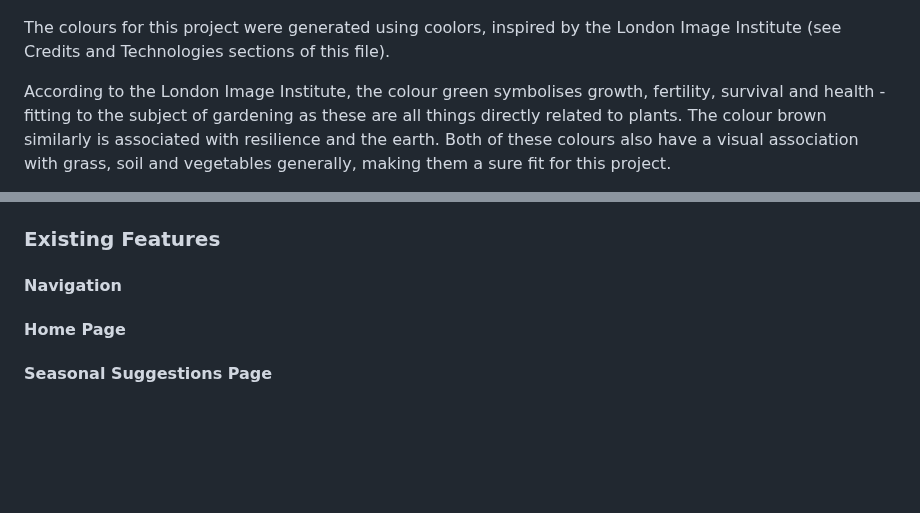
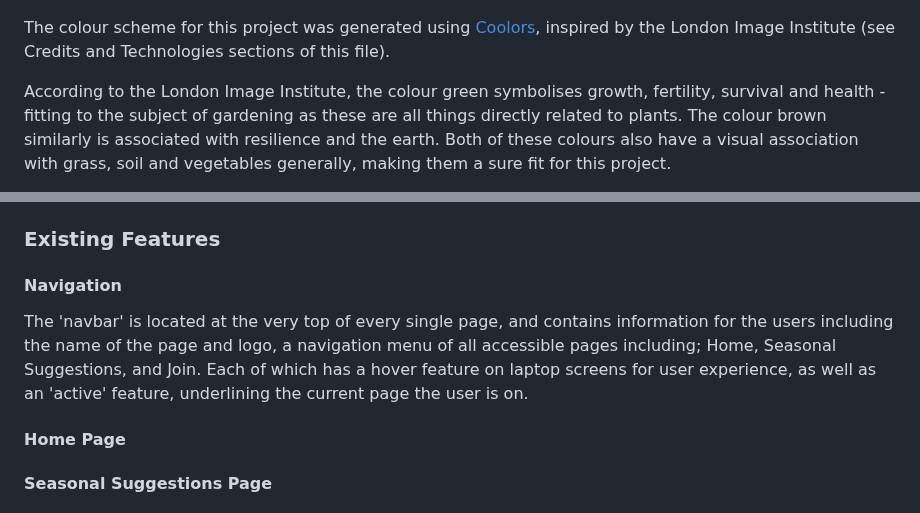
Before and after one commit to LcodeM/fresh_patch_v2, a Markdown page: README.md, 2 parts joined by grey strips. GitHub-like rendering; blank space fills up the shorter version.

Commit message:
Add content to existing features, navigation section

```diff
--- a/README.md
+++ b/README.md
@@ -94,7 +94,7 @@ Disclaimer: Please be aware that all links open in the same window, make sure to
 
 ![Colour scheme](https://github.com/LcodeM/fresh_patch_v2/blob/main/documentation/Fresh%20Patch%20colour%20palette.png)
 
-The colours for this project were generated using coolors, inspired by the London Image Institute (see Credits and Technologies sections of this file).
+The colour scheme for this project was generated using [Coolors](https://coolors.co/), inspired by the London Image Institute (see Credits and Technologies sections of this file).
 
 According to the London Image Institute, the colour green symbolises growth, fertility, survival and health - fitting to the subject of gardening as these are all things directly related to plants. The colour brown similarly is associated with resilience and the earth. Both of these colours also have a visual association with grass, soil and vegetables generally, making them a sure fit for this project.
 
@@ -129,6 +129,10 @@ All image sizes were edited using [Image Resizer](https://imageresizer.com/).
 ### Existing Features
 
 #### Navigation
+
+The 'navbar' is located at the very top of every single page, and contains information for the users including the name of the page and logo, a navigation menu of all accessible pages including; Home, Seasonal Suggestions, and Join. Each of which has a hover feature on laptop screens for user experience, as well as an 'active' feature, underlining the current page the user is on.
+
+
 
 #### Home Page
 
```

#####

* REQUIRED WORK:
Repeat the whole of the material above exactly, but keep the pictures out.

* RESPONSE BOX:
Before and after one commit to LcodeM/fresh_patch_v2, a Markdown page: README.md, 2 parts joined by grey strips. GitHub-like rendering; blank space fills up the shorter version.

Commit message:
Add content to existing features, navigation section

```diff
--- a/README.md
+++ b/README.md
@@ -94,7 +94,7 @@ Disclaimer: Please be aware that all links open in the same window, make sure to
 
 ![Colour scheme](https://github.com/LcodeM/fresh_patch_v2/blob/main/documentation/Fresh%20Patch%20colour%20palette.png)
 
-The colours for this project were generated using coolors, inspired by the London Image Institute (see Credits and Technologies sections of this file).
+The colour scheme for this project was generated using [Coolors](https://coolors.co/), inspired by the London Image Institute (see Credits and Technologies sections of this file).
 
 According to the London Image Institute, the colour green symbolises growth, fertility, survival and health - fitting to the subject of gardening as these are all things directly related to plants. The colour brown similarly is associated with resilience and the earth. Both of these colours also have a visual association with grass, soil and vegetables generally, making them a sure fit for this project.
 
@@ -129,6 +129,10 @@ All image sizes were edited using [Image Resizer](https://imageresizer.com/).
 ### Existing Features
 
 #### Navigation
+
+The 'navbar' is located at the very top of every single page, and contains information for the users including the name of the page and logo, a navigation menu of all accessible pages including; Home, Seasonal Suggestions, and Join. Each of which has a hover feature on laptop screens for user experience, as well as an 'active' feature, underlining the current page the user is on.
+
+
 
 #### Home Page
 
```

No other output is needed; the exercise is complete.